I detest any concept or definition that includes the word "race," a 19th Century word that denotes something "biological" that does not exist. How we still use such a damaging word is beyond me. We need to come up with another word that utterly destroys the fallacy of "race" while comprehensively allowing for a conversation about systemic and institutionalized prejudice shaped by misinformation about skin color, and how that "misinformation" continues to subjugate, dis-empower and destroy social agency for non-European descendants.

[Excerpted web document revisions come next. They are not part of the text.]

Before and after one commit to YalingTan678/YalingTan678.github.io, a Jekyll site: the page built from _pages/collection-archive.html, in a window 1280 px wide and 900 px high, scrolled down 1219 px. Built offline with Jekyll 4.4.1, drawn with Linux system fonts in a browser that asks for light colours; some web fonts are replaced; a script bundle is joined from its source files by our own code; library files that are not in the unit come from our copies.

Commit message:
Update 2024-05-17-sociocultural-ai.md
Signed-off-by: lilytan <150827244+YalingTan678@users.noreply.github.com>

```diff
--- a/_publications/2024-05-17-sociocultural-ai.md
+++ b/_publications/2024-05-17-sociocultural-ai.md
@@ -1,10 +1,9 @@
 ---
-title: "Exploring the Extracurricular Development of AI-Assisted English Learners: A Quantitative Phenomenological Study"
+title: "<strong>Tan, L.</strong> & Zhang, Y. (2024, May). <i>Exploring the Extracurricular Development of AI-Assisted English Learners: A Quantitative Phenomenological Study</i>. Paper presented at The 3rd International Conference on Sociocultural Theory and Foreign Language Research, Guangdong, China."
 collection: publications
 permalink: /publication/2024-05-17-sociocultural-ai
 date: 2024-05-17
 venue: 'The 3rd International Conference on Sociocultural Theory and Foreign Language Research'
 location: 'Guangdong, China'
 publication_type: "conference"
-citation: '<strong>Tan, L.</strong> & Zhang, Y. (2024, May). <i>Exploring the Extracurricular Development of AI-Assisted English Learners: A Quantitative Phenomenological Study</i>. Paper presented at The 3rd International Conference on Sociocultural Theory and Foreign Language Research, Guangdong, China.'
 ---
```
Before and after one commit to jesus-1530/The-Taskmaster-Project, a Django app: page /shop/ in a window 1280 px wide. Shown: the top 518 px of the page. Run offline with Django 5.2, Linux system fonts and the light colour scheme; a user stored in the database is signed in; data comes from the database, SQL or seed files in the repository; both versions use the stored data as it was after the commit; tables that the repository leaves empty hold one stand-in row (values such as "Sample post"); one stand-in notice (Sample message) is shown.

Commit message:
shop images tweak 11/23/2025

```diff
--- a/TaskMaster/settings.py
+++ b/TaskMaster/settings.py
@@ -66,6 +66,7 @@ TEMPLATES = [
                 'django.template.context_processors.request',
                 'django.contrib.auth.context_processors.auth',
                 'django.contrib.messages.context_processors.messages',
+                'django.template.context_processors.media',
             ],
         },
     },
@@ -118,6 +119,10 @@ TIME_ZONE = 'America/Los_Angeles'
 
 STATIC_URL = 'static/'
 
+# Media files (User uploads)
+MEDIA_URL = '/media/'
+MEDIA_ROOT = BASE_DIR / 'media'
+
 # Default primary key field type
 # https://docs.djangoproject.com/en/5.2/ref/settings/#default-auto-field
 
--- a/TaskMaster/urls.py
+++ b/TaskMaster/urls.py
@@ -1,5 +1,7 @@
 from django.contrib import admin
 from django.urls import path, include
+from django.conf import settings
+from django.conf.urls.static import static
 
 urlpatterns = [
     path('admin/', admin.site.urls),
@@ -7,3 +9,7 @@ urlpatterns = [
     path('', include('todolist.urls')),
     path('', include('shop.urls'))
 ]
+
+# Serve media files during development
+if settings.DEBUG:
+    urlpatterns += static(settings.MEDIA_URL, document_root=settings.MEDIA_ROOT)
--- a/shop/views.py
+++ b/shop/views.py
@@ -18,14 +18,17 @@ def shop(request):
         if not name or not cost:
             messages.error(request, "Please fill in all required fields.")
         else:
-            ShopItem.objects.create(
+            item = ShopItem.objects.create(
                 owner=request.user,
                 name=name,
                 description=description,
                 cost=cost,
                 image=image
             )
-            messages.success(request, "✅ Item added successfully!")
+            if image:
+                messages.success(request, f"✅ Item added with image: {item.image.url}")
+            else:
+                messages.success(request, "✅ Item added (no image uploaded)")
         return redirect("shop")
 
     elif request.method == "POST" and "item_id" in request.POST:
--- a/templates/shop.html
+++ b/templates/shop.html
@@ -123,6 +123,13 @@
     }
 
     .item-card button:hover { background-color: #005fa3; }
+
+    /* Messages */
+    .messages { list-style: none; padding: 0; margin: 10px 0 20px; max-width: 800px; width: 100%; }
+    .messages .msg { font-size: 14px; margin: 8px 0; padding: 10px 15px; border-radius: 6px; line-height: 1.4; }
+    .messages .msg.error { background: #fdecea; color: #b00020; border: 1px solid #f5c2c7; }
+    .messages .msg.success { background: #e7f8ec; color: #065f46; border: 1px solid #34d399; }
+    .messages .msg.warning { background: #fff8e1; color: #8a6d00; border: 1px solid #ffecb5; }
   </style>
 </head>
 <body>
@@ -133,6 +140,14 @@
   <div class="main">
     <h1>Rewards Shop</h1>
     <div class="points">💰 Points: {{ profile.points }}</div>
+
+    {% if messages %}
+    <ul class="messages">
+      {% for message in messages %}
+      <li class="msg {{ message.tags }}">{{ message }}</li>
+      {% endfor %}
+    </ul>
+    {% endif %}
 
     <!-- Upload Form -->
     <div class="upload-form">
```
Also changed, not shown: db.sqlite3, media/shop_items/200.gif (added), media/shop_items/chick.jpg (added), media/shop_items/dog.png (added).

But anyhow. I must have photographed hundreds of individuals during the making of this series. And I can count with both hands the number of non-European-descendants who came across my lens. Mind you, please note, I used variations of two distinctive methods for maximizing randomness of "who" was being selected for photographing. One was used by the dance choreographer Merce Cunningham, while the other I borrowed from a digging technique we used in an urban archeology class I took at City College of CUNY. So, this photograph and this woman directly address my interest in documenting who has access to a specific location like Grand Central Station. What stands out for me is the fact that the large majority of people who came across my lens were of European descent, and that it is very difficult not to surmise that a place like Grand Central Station is psychologically and physically segregated. This society need not have laws in place to make such segregation real for a non-European-descendant person, because Grand Central Station, like most places in the U.s, is a place that has unwritten, silent directives that shape "access" to non-European descendants.
Year created: 2019
Print Size: 40 x 32 in - 101.6 x 81.2 cm
Media: Archival Pigment Print
Edition of 3 + 1 AP
(AP not for sale)
Prints are titled, dated, numbered, and signed on verso.
Certificate of authenticity will be provided.
Tel: 347.772.9370 in New York City